Question Your Stress
Developing mindfulness and deepening awareness of our feelings, emotions, and their source is a good place to begin. “Stress” is a commonly used moniker, but where does it come from? We don’t all respond in the same way to the same bank account tally. It may be that our stress is a result of fear, anxiety, desire, or something else.
Sometimes, by looking at stress head-on and wondering where it’s coming from, we find that concerns about money are nothing more than a convenient scapegoat for underlying fears, anxiety or emotions. Whether or not our financial concern is real, by taking positive action, we begin to feel better about our situation. The question is; are we dealing with our stress in a constructive way?

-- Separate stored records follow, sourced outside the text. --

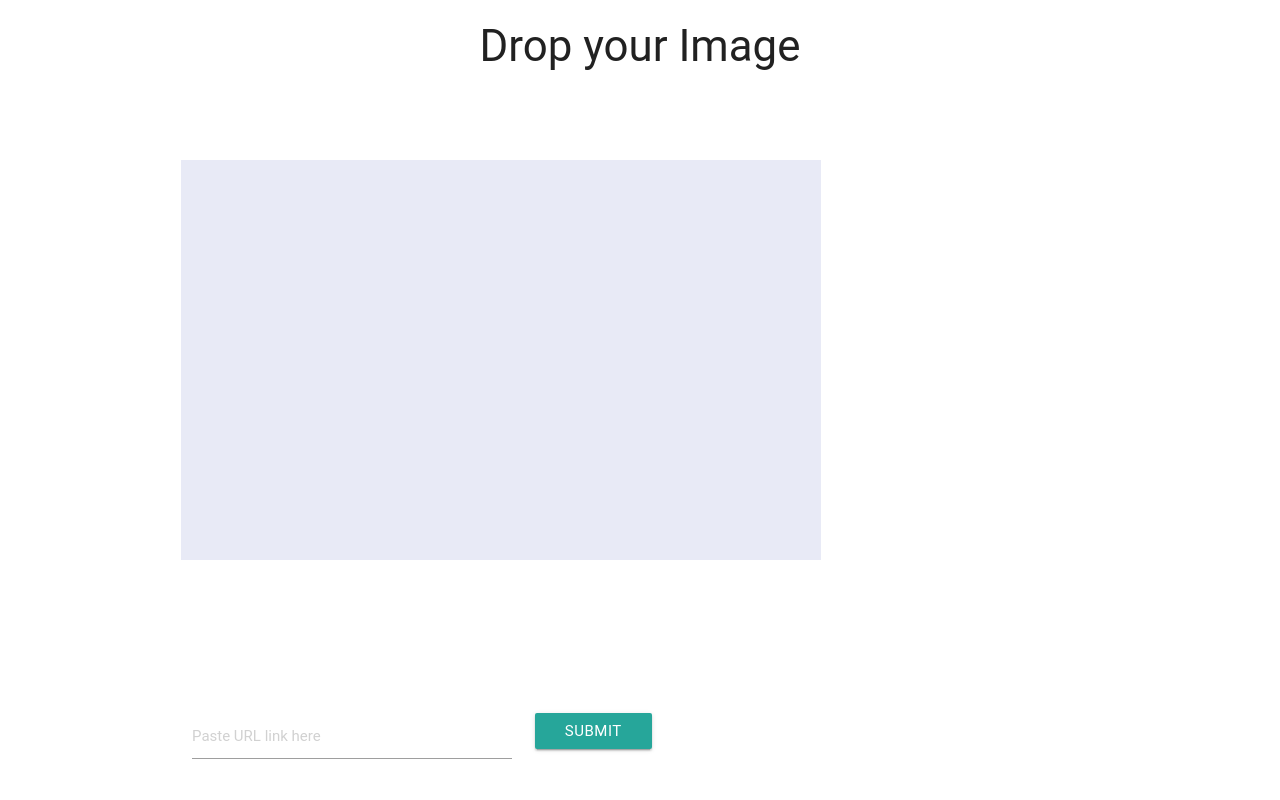
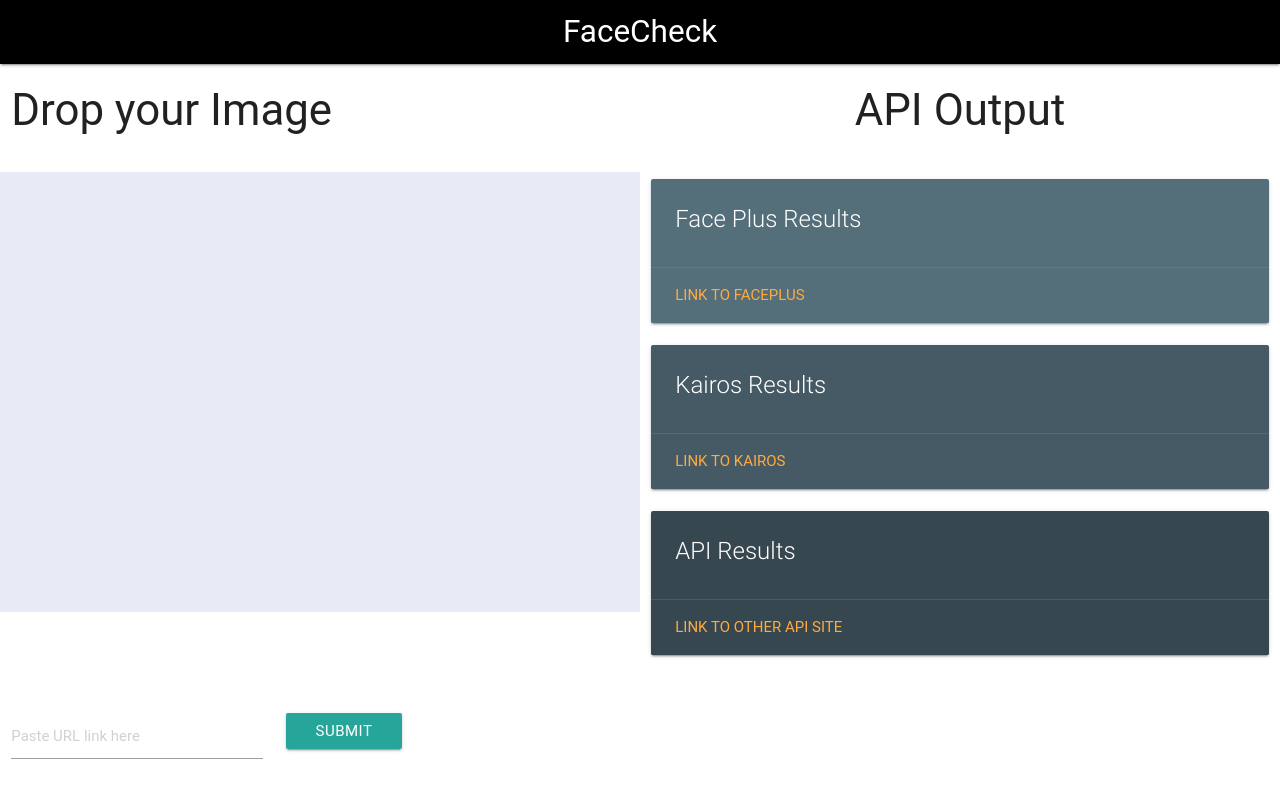
Before and after one commit to tammerg/FaceCheck, a PHP site: page /home.html in a window 1280 px wide. Run offline with PHP 8.4, Linux system fonts and the light colour scheme; some libraries are stand-ins or nearby versions; some web fonts are replaced.

Commit message:
made alot of additions to the HTML and built our basic site structure!

```diff
--- a/css/frontend.css
+++ b/css/frontend.css
@@ -3,10 +3,8 @@ body{
   width: 100%;
 }
 .img-dropbox {
-  position:absolute;
-  right: 25%;
-  bottom: 30%;
-  height: 50%;
+  width:100%;
+  height: 440px;
 
 }
 
--- a/home.html
+++ b/home.html
@@ -9,18 +9,59 @@
   <meta name="viewport" content="width=device-width, initial-scale=1.0"/>
 </head>
 <body>
-  <div class="container">
+  <nav>
+    <div class="nav-wrapper black">
+      <a href="#" class="brand-logo center">FaceCheck</a>
+    </div>
+  </nav>
+
   <div class="row">
-      <h3 class="col center s12">Drop your Image</h3>
+    <div class="col s6 centerx">
+      <h3>Drop your Image</h3>
+    </div>
+    <div class="col s6 center">
+      <h3>API Output</h3>
+    </div>
   </div>
   <div class="row">
     <div class="col s6 img-dropbox indigo lighten-5">
     </div>
+    <div class="col s12 m6">
+      <div class="card blue-grey darken-1">
+        <div class="card-content white-text">
+          <span class="card-title">Face Plus Results</span>
+          <p></p>
         </div>
-
-
+        <div class="card-action">
+          <a href="#">Link to FacePlus</a>
+        </div>
+      </div>
+    </div>
+    <div class="col s12 m6">
+      <div class="card blue-grey darken-2">
+        <div class="card-content white-text">
+          <span class="card-title">Kairos Results</span>
+          <p></p>
+        </div>
+        <div class="card-action">
+          <a href="#">Link to Kairos</a>
+        </div>
+      </div>
+    </div>
+    <div class="col s12 m6">
+      <div class="card blue-grey darken-3">
+        <div class="card-content white-text">
+          <span class="card-title">API Results</span>
+          <p></p>
+        </div>
+        <div class="card-action">
+          <a href="#">Link to Other API Site</a>
+        </div>
+      </div>
+    </div>
+  </div>
   <div class="row fixed-bottom">
-      <div class="col s10">
+    <div class="col s8">
       <input id="url-value" placeholder="Paste URL link here" type="text">
     </div>
     <div class="col s2">
@@ -29,15 +70,11 @@
       </button>
     </div>
   </div>
-
   <div class="row">
     <div class="col s10" id="testApiInfo">
-
+    </div>
   </div>
 
-    </div>
-
-  </div>
 </body>
   <script type="text/javascript" src="https://code.jquery.com/jquery-2.1.4.js"></script>
   <script src="https://cdnjs.cloudflare.com/ajax/libs/materialize/0.97.3/js/materialize.min.js"></script>
--- a/style.css
+++ b/style.css
@@ -0,0 +1,6 @@
+nav{
+  color: black;
+}
+.left{
+  left: 0;
+}
```
Lines whose indentation alone changed are shown as unchanged.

Assess Your Current Coping Style
When we are stressed about money, we are less likely to spend money or time on self-care. Our stress may have caused us to drop the exercise routine, opt for unhealthy fast food meals, or avoid social dates and time with loved ones. We may be spending longer hours in the office, whether trying to catch up, or trapped in a cycle of always needing more.
Avoidance can look like working too much, staying busy, or escaping through the use of drugs or alcohol. We may be hesitant to talk about our financial concerns with co-workers, family, or friends. If this is the case, the methods we’re using to ease our stress are likely making matters worse.
Take Positive Action
While it’s tempting to ignore the numbers, a review of your current spending habits is a good place to start. Assessing the current state of affairs shows us where we are spending unnecessarily, what could be reduced, and which bills could be paid off. We can clearly see how funds could be set aside for emergencies, retirement, or reduction of debt. After a thorough review, create a new budget and stay with it.
Stop comparing yourself to others – take a pause on social media if you need to. Remember, that what we notice on the surface about others never gives us the full picture. It’s quite possible that someone looks at your life with envy too. In the workplace, be of service to your coworkers, intentionally squelching feelings of competition. Even the smallest acts of holding open a door or saying hello can have a positive effect on you as well as others.
Practice Gratitude. Write down a daily list of what is going well in your life. Take note of every small success in the workplace, every contribution to your savings plan, and each small bill that’s been paid off. Equally, take note of the roof over your head, the food on your table, and the clothes on your back. Practice gratitude for the loved ones in your life and remember what’s most important.
Drop shame by asking for help when you need it. Financial stress can be lonely, and to further isolate yourself only increases feelings of helplessness. Speak with a financial planner, take a class or become more educated about money matters, such as saving for retirement, investing, or creating a more meaningful budget. Talk to a business coach, co-worker, or supervisor who you can trust. Sometimes the action of sharing alone reduces the size of our stress.
Finding help may have little to do with your finances and look more like therapy, exercise, meditation or rehab. Ultimately, financial worry has nothing to do with a profit and loss statement or the numbers in the bank account, and everything to do with how we cope with the information at hand. If it’s better coping skills that you need, at The Dunes East Hampton, we’re here to help.